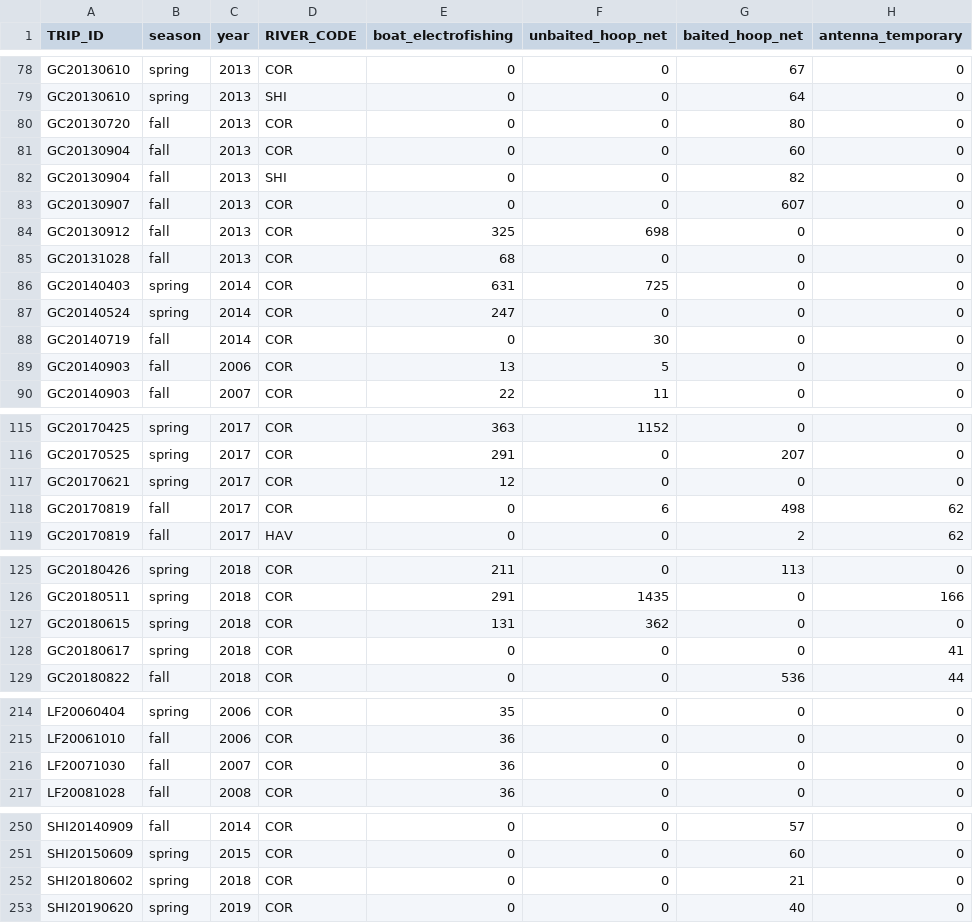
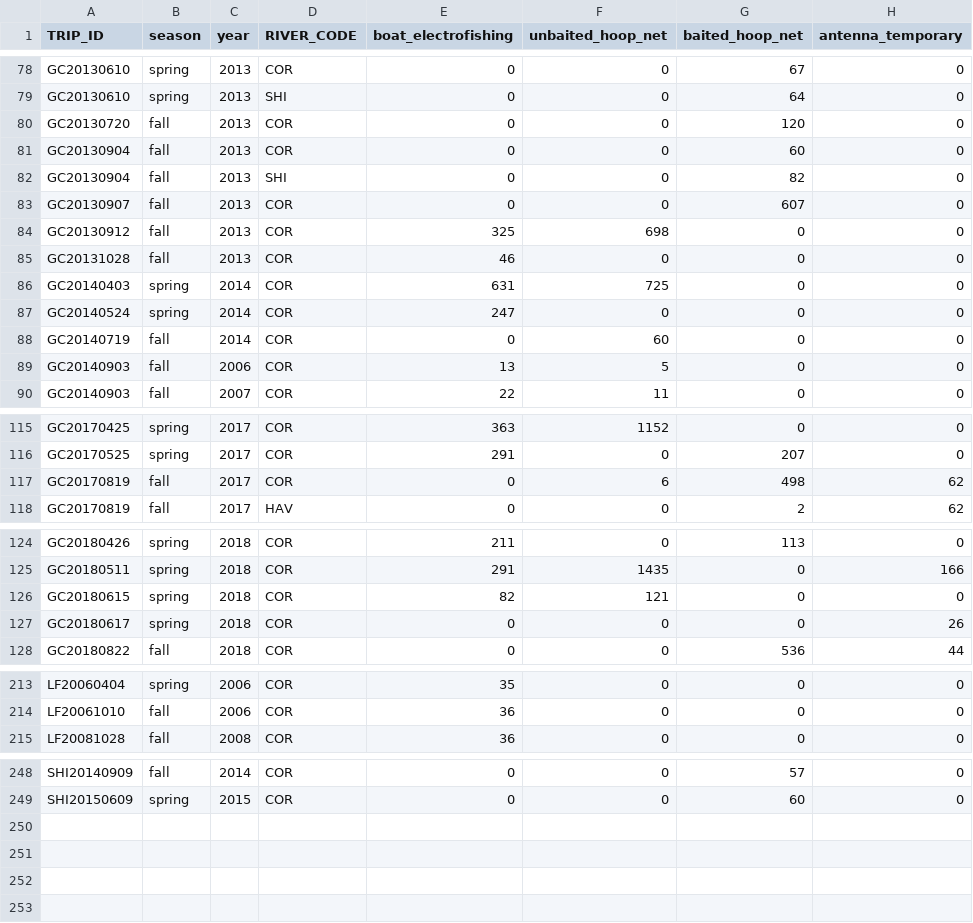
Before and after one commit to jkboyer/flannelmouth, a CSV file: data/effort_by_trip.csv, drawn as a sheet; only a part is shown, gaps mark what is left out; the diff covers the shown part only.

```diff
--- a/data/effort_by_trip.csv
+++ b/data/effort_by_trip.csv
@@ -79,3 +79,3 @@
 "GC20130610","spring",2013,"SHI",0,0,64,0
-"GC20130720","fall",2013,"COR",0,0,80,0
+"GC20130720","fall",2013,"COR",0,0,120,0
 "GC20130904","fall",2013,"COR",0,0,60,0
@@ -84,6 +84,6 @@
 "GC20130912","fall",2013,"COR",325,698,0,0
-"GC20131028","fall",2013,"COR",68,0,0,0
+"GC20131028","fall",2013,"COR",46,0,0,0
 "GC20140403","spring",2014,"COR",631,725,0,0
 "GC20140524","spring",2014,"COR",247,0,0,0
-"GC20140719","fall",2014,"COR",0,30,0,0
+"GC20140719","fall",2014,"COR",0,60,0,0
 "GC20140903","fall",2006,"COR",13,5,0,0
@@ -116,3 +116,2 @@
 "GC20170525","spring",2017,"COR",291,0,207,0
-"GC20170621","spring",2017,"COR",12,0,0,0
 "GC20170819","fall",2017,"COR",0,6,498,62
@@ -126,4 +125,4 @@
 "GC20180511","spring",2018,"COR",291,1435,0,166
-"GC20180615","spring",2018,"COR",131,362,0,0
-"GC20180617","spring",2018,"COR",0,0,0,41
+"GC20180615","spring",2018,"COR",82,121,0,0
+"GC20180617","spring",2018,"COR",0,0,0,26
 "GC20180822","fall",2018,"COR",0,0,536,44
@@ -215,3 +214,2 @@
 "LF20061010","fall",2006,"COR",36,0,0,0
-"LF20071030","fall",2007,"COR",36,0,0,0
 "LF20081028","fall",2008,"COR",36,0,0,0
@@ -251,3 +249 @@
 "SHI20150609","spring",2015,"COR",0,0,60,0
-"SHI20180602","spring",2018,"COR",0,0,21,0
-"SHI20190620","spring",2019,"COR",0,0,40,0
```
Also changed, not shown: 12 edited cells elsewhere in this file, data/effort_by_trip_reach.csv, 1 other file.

--

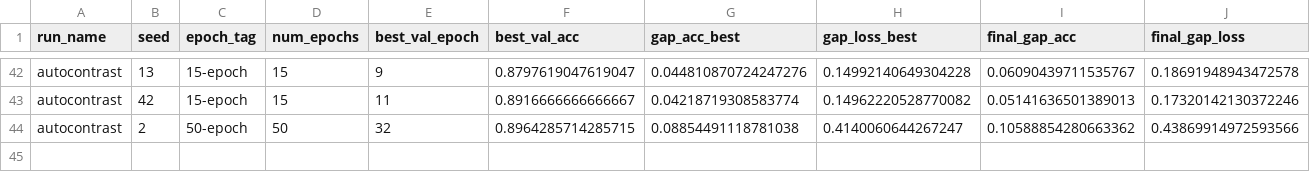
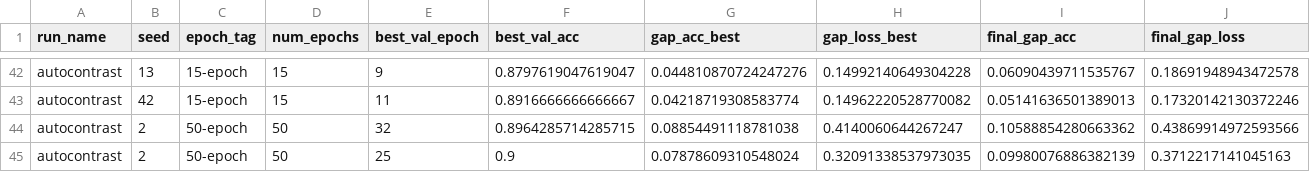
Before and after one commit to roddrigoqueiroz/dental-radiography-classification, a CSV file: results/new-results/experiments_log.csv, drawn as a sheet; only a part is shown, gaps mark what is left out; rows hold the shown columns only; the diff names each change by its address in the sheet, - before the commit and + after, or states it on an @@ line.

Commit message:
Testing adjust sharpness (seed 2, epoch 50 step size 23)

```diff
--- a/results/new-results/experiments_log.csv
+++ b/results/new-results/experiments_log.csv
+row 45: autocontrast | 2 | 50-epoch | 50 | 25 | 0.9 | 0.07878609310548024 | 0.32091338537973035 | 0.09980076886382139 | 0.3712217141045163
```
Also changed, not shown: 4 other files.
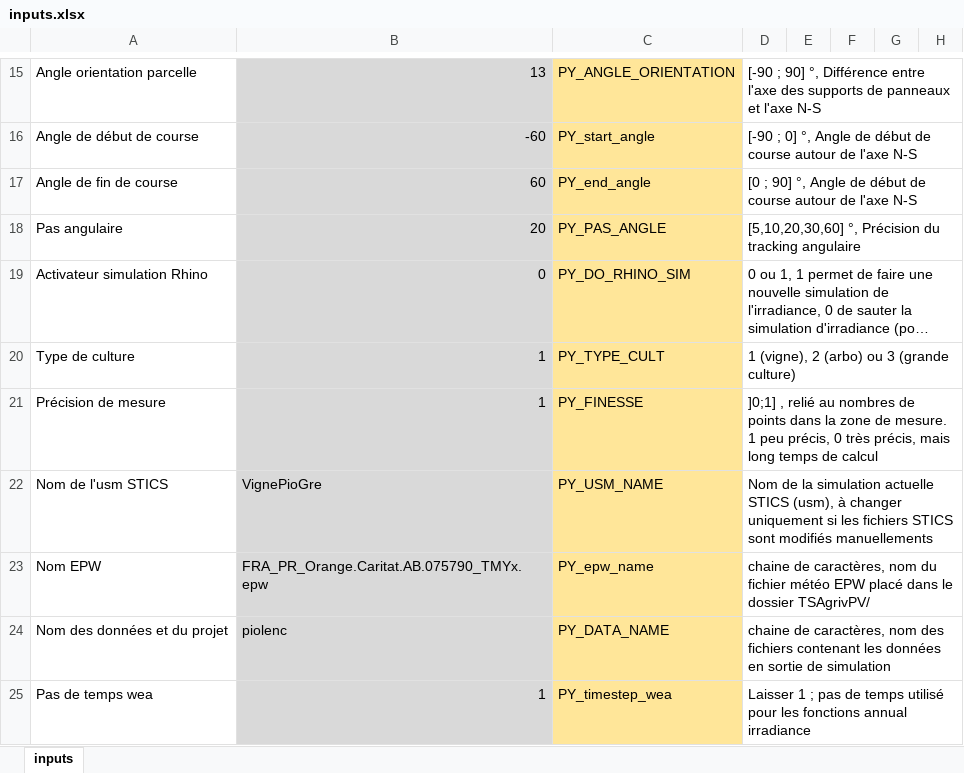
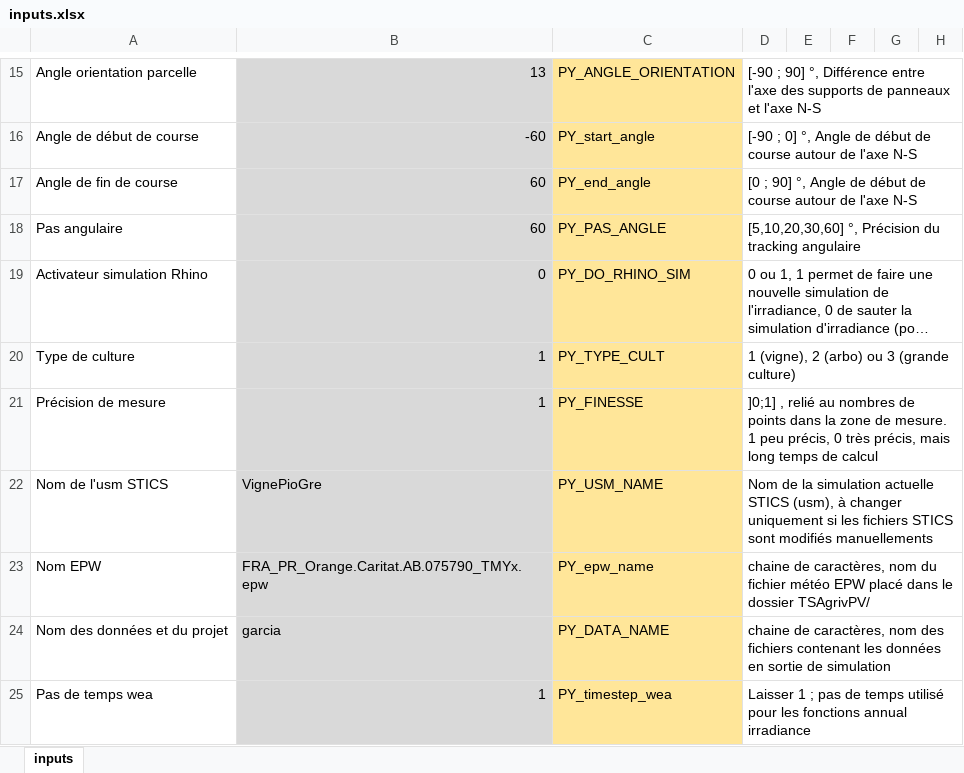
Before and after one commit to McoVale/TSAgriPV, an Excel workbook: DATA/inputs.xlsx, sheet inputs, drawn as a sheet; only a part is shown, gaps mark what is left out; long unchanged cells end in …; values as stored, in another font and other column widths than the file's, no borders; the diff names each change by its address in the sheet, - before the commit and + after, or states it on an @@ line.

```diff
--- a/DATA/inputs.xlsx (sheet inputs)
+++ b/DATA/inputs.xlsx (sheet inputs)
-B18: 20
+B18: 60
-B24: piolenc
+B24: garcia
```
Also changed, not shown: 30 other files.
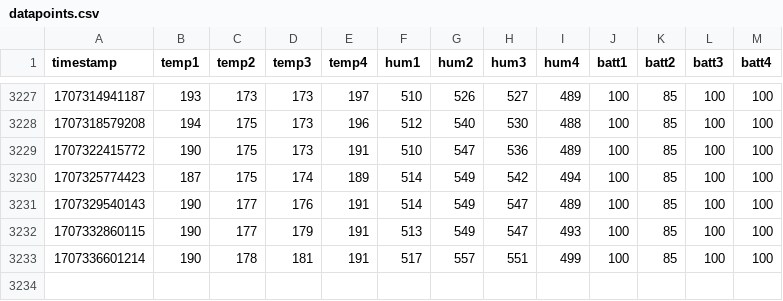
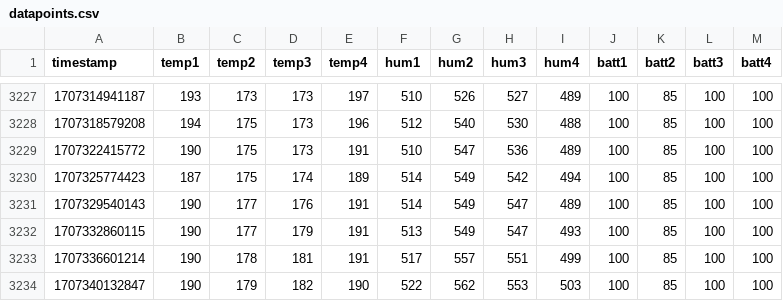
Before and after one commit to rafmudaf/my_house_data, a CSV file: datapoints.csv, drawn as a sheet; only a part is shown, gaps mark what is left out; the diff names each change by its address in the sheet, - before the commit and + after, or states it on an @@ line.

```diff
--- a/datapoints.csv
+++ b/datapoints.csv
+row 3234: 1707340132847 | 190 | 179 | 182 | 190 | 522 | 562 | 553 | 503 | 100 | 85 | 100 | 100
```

• _What the exercise asks_
Only the lines above from the line with "Before and after one commit to jkboyer/flannelmouth, a" to the line with "Also changed, not shown: 12", those two lines included, should be reproduced exactly.

• _Task result_
Before and after one commit to jkboyer/flannelmouth, a CSV file: data/effort_by_trip.csv, drawn as a sheet; only a part is shown, gaps mark what is left out; the diff covers the shown part only.

```diff
--- a/data/effort_by_trip.csv
+++ b/data/effort_by_trip.csv
@@ -79,3 +79,3 @@
 "GC20130610","spring",2013,"SHI",0,0,64,0
-"GC20130720","fall",2013,"COR",0,0,80,0
+"GC20130720","fall",2013,"COR",0,0,120,0
 "GC20130904","fall",2013,"COR",0,0,60,0
@@ -84,6 +84,6 @@
 "GC20130912","fall",2013,"COR",325,698,0,0
-"GC20131028","fall",2013,"COR",68,0,0,0
+"GC20131028","fall",2013,"COR",46,0,0,0
 "GC20140403","spring",2014,"COR",631,725,0,0
 "GC20140524","spring",2014,"COR",247,0,0,0
-"GC20140719","fall",2014,"COR",0,30,0,0
+"GC20140719","fall",2014,"COR",0,60,0,0
 "GC20140903","fall",2006,"COR",13,5,0,0
@@ -116,3 +116,2 @@
 "GC20170525","spring",2017,"COR",291,0,207,0
-"GC20170621","spring",2017,"COR",12,0,0,0
 "GC20170819","fall",2017,"COR",0,6,498,62
@@ -126,4 +125,4 @@
 "GC20180511","spring",2018,"COR",291,1435,0,166
-"GC20180615","spring",2018,"COR",131,362,0,0
-"GC20180617","spring",2018,"COR",0,0,0,41
+"GC20180615","spring",2018,"COR",82,121,0,0
+"GC20180617","spring",2018,"COR",0,0,0,26
 "GC20180822","fall",2018,"COR",0,0,536,44
@@ -215,3 +214,2 @@
 "LF20061010","fall",2006,"COR",36,0,0,0
-"LF20071030","fall",2007,"COR",36,0,0,0
 "LF20081028","fall",2008,"COR",36,0,0,0
@@ -251,3 +249 @@
 "SHI20150609","spring",2015,"COR",0,0,60,0
-"SHI20180602","spring",2018,"COR",0,0,21,0
-"SHI20190620","spring",2019,"COR",0,0,40,0
```
Also changed, not shown: 12 edited cells elsewhere in this file, data/effort_by_trip_reach.csv, 1 other file.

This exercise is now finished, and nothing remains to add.